TASK DIRECTIONS
The response should consist of every line below, restated exactly, with no pictures.

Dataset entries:
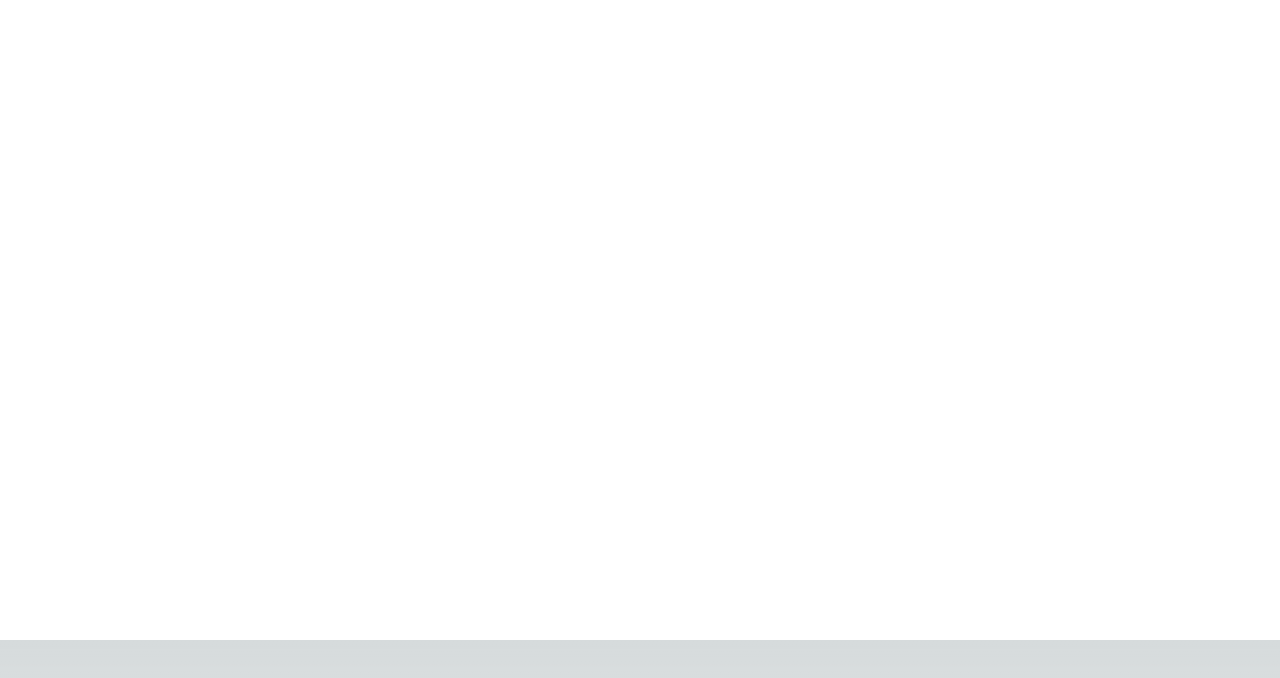
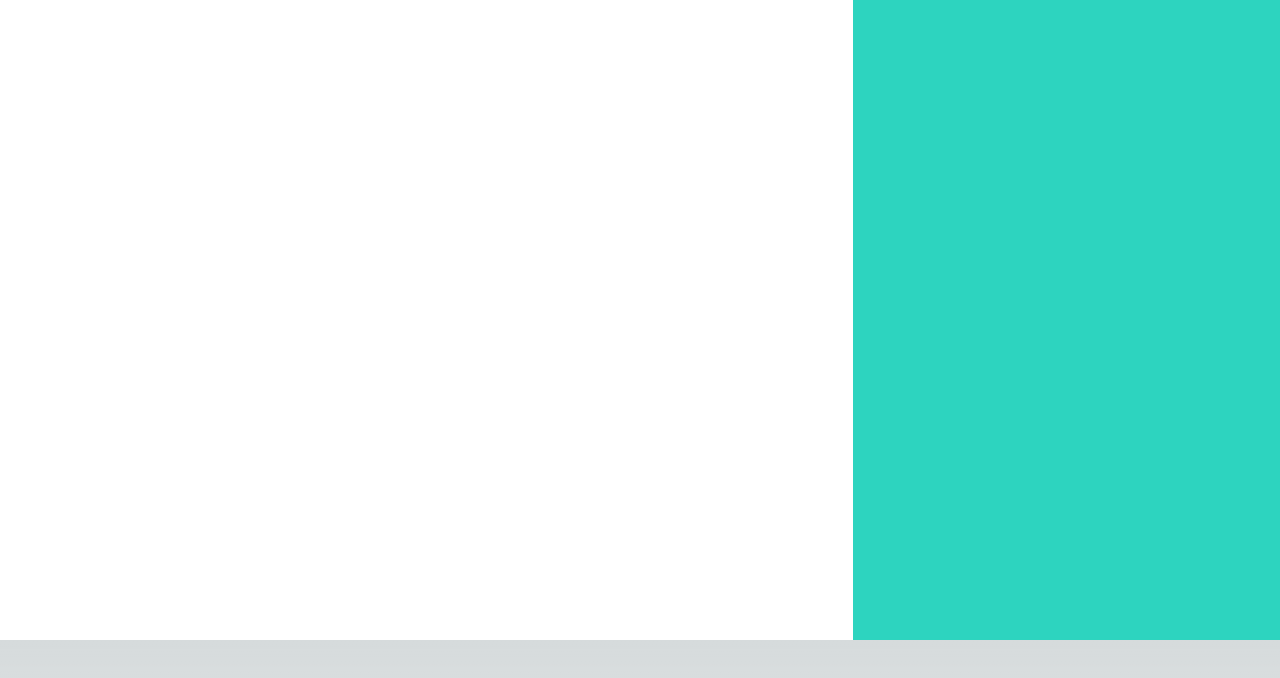
Before and after one commit to sosioteam/sosio, a Next.js app: page / in a window 1280 px wide. Shown: the top 678 px of the page. Built offline with nearby package versions, Linux system fonts and the light colour scheme.

Commit message:
Banner left-and right content

```diff
--- a/app/components/banner.tsx
+++ b/app/components/banner.tsx
@@ -2,7 +2,15 @@ import React from "react";
 
 const Banner = () => {
   return (
-    <div className="flex items-center bg-white text-black w-full h-[80vh]"></div>
+    <div className="flex items-center bg-white text-black w-full h-[80vh]">
+      {/* Left Area (2/3 of the width) */}
+      <div className="w-2/3 h-full bg-white">{/* !Left Content go here */}</div>
+
+      {/* Right Area (1/3 of the width) */}
+      <div className="w-1/3 h-full bg-teal-400">
+        {/* !Right Content go here */}
+      </div>
+    </div>
   );
 };
 
```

ANSWER BOX
Before and after one commit to sosioteam/sosio, a Next.js app: page / in a window 1280 px wide. Shown: the top 678 px of the page. Built offline with nearby package versions, Linux system fonts and the light colour scheme.

Commit message:
Banner left-and right content

```diff
--- a/app/components/banner.tsx
+++ b/app/components/banner.tsx
@@ -2,7 +2,15 @@ import React from "react";
 
 const Banner = () => {
   return (
-    <div className="flex items-center bg-white text-black w-full h-[80vh]"></div>
+    <div className="flex items-center bg-white text-black w-full h-[80vh]">
+      {/* Left Area (2/3 of the width) */}
+      <div className="w-2/3 h-full bg-white">{/* !Left Content go here */}</div>
+
+      {/* Right Area (1/3 of the width) */}
+      <div className="w-1/3 h-full bg-teal-400">
+        {/* !Right Content go here */}
+      </div>
+    </div>
   );
 };
 
```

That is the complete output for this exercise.